Success Academy scores are >100% better than the NYC Public Schools. The wringing of worried hands of the NYT is deafening.
Two documentaries, “Waiting for Superman” and “The Lottery,” have captured the desperation of parents trying to get their children into Success through the annual lotteries it holds; this year, the network said, it received more than 22,000 applications for 2,688 seats.
Rules are explicit and expectations precise. Students must sit with hands clasped and eyes following the speaker; reading passages must be neatly annotated with a main idea.
One consequence of the competitive environment is a high rate of teacher turnover. Some teachers who left said that the job was too stressful. Others said they left because they disagreed with the network’s approach, particularly when they believed it was taken to extremes.
“We believe that structure and consistency leads to better outcomes,” Ms. Moskowitz said. The network’s rules, she said, were consistent with expectations of students throughout most of the history of American education.
“Maybe some people prefer chaos,” she added. “We don’t.”
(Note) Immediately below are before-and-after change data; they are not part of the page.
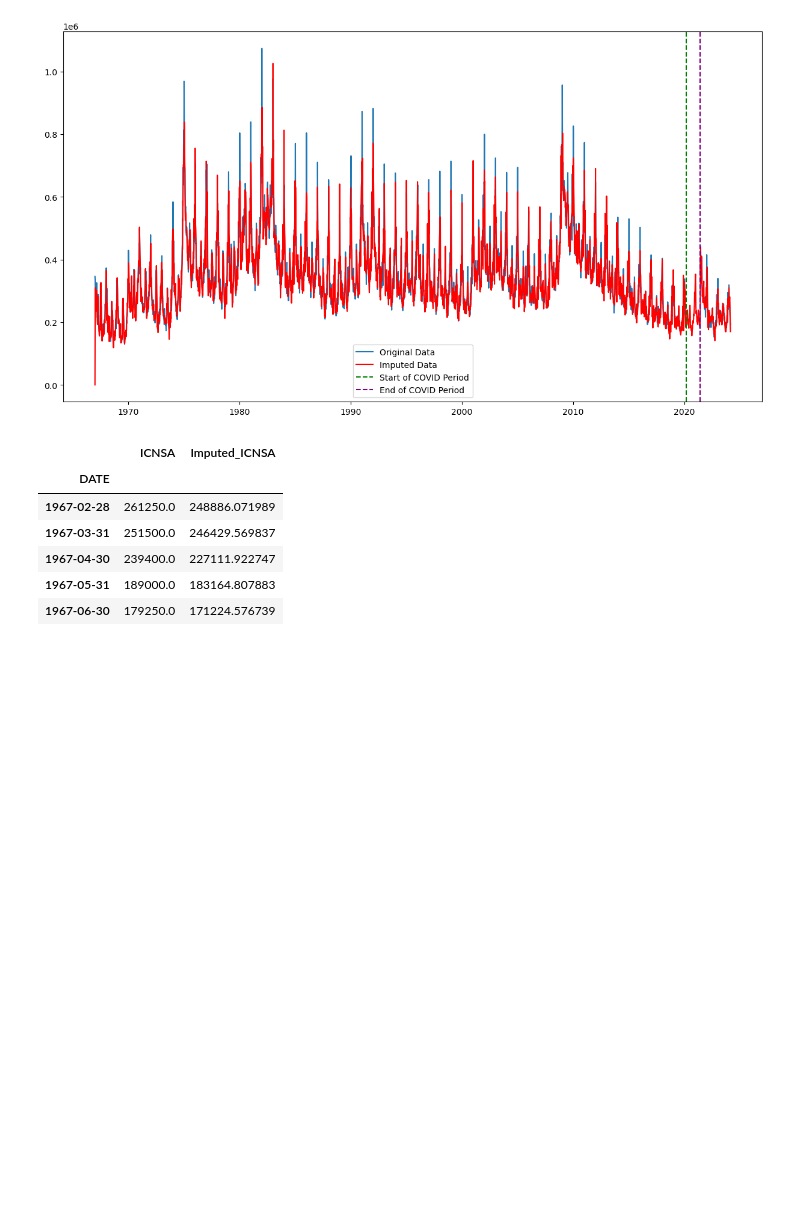
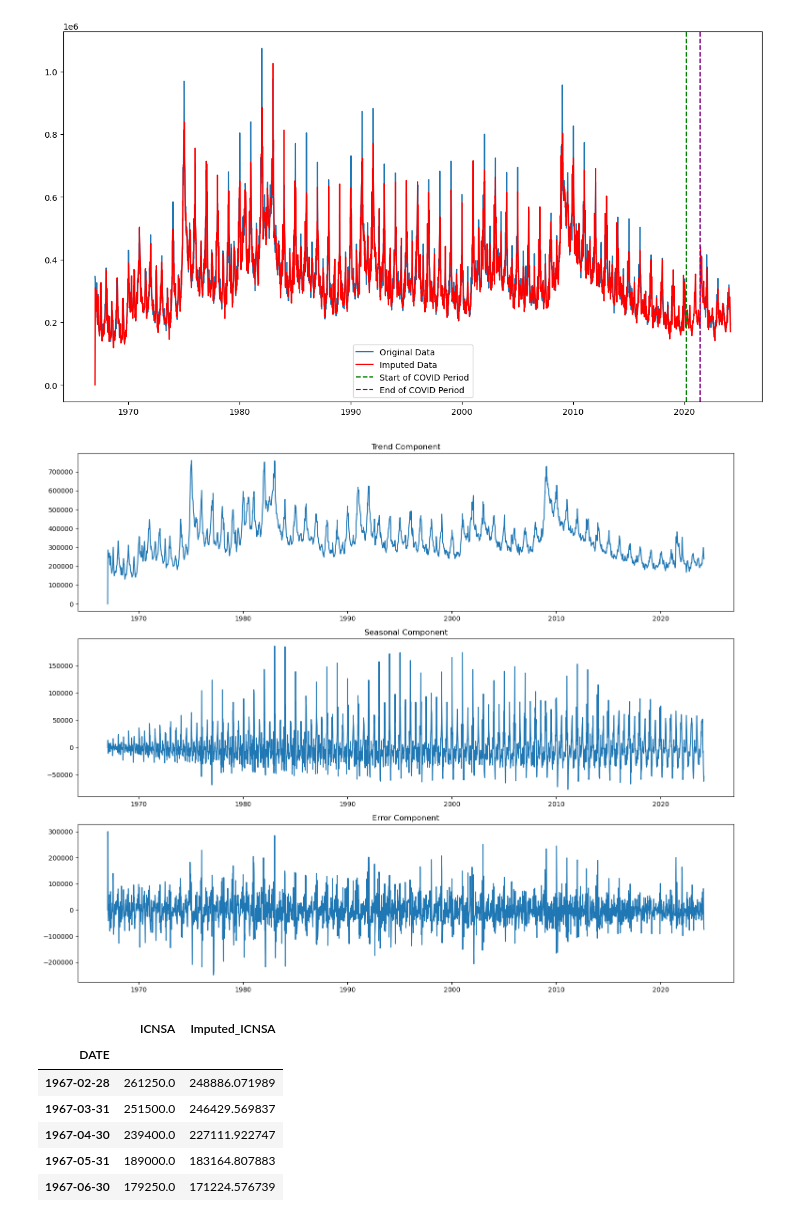
Before and after one commit to Sahadat31/ICNSA_Covariate, a Jupyter notebook: ICNSA_STATE_SPACE.ipynb, the cells around one changed output. Drawn from its saved outputs; the diff is of its cells as text; code cells hidden in the pictures; blank space fills up the shorter version.

Commit message:
using state space model

```diff
--- a/ICNSA_STATE_SPACE.ipynb
+++ b/ICNSA_STATE_SPACE.ipynb
@@ -93,6 +93,40 @@ plt.legend()
 plt.show()
 # %% [output]
 [figure]
+# %%
+model_with_imputed = UnobservedComponents(
+    icnsa_df['Imputed_ICNSA'],
+    level='llevel',
+    seasonal=52,
+    freq_seasonal=[{'period': 52}],
+    autoregressive=1,
+    robust=True
+)
+
+imputed_results = model_with_imputed.fit()
+
+
+# Plotting the components of the model
+fig, axes = plt.subplots(nrows=3, ncols=1, figsize=(15, 12))
+
+# Level/Trend
+axes[0].plot(icnsa_df.index, imputed_results.level.smoothed, label='Trend')
+axes[0].set_title('Trend Component')
+
+# Seasonal
+axes[1].plot(icnsa_df.index, imputed_results.seasonal.smoothed, label='Seasonal')
+axes[1].set_title('Seasonal Component')
+
+
+# Error
+axes[2].plot(icnsa_df.index, imputed_results.resid, label='Error')
+axes[2].set_title('Error Component')
+
+# Show the plot
+plt.tight_layout()
+plt.show()
+# %% [output]
+[figure, added]
 # %%
 df = icnsa_df.resample('M').mean()
 df=df.iloc[1:len(df)-1]
```
Also changed, not shown: parts of 3 cells of this notebook.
Indeed, watching the students at Success Academy Harlem 4 walk to lunch, the scene was anything but chaotic. In their blue and orange uniforms — the girls wear jumpers, and the boys shirts and ties — they walked silently in two lines, starting and stopping at the teacher’s command. If so many children walking in formation was reminiscent of the von Trapp children at the beginning of “The Sound of Music,” the orderliness also meant that no time was wasted.
Likewise, inside Ms. Jones’s classroom, the atmosphere was calm, and she was demanding.